■ Problem statement:
Scan the entries below for "handleSelect" and copy each line that holds it.

(User interface change data)
========================================================================
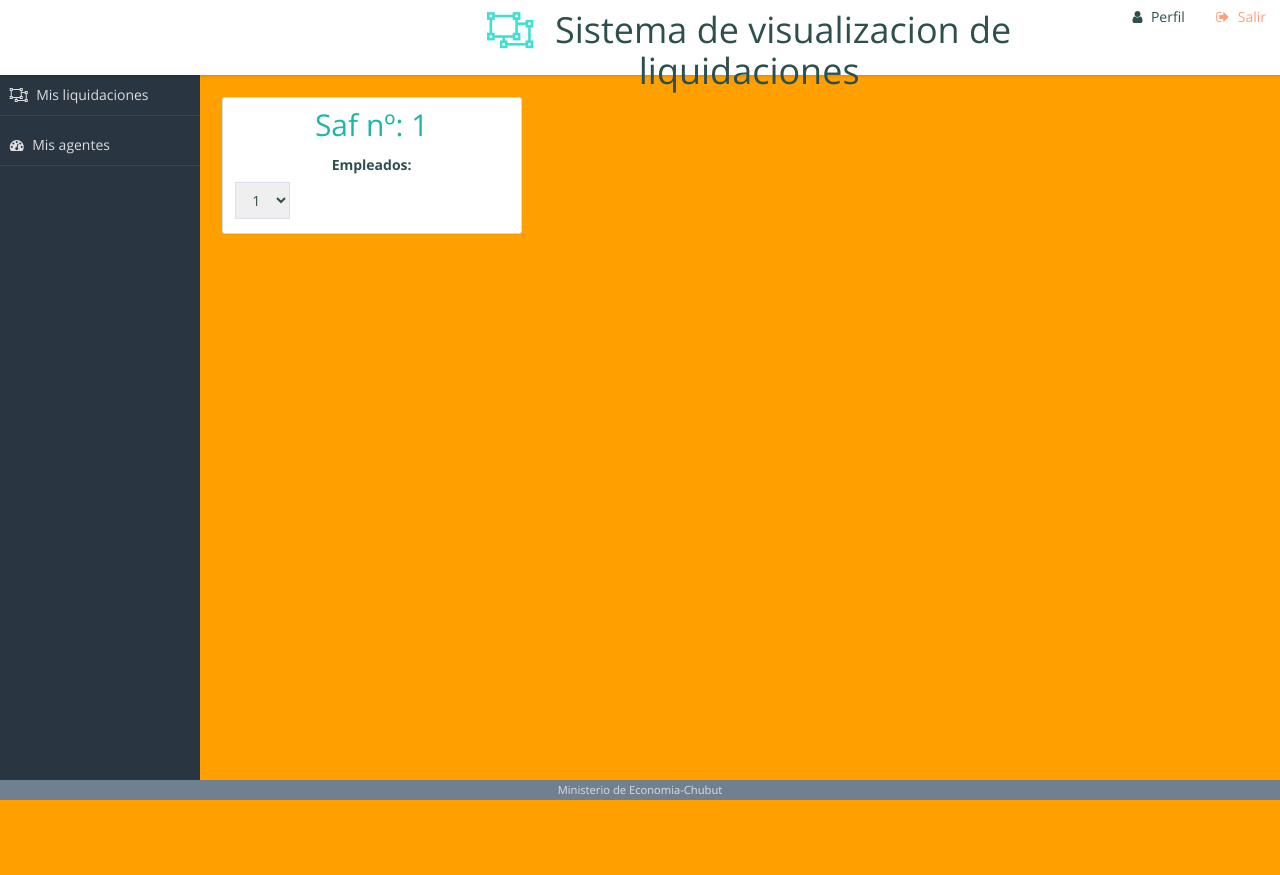
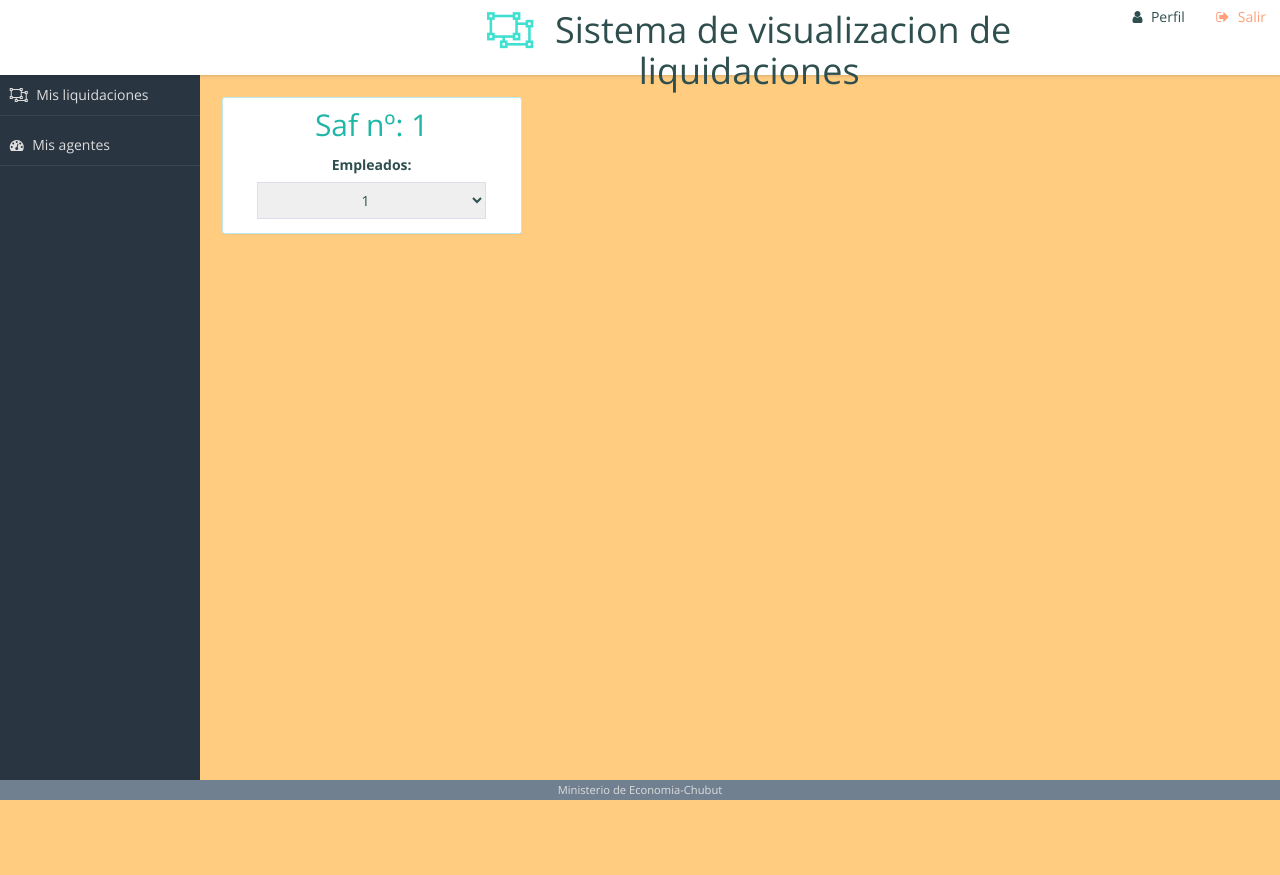
Before and after one commit to Anele13/Desarrollo-Web, a Django app: a page that uses desarrollo/templates/persona/administrador.html in a window 1280 px wide. Run offline with Django 3.2, Linux system fonts and the light colour scheme; a user stored in the database is signed in; tables that the repository leaves empty hold one stand-in row (values such as "Sample post"); some libraries are stand-ins or nearby versions.

Commit message:
arreglos

```diff
--- a/desarrollo/estaticos/css/estilos_tablas_liquidacion_agente_y_admin.css
+++ b/desarrollo/estaticos/css/estilos_tablas_liquidacion_agente_y_admin.css
@@ -1,4 +1,4 @@
 /* caracteristicas de la tabla de liquidaciones,alto de celdas, color de fondo, etc */
 body{
-  background-color: #FFA000;
+  background-color: #FFCC80;
 }
--- a/desarrollo/templates/persona/administrador.html
+++ b/desarrollo/templates/persona/administrador.html
@@ -36,7 +36,7 @@ function handleSelect(dni)
 	    <form style="">
         <label for="select-choice">Empleados:</label>
 					<div class="row">
-						<div class="col-xs-4">
+						<div class="col-ms-4">
 							<div align= "center">
                 <select name="OS" onchange="javascript:handleSelect(this.value)">
         						 {% for persona in values %}
```
Also changed, not shown: desarrollo/estaticos/css/agente.css (deleted, +0 -15 lines).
========================================================================
■ Answer below:
@@ -36,7 +36,7 @@ function handleSelect(dni)
                 <select name="OS" onchange="javascript:handleSelect(this.value)">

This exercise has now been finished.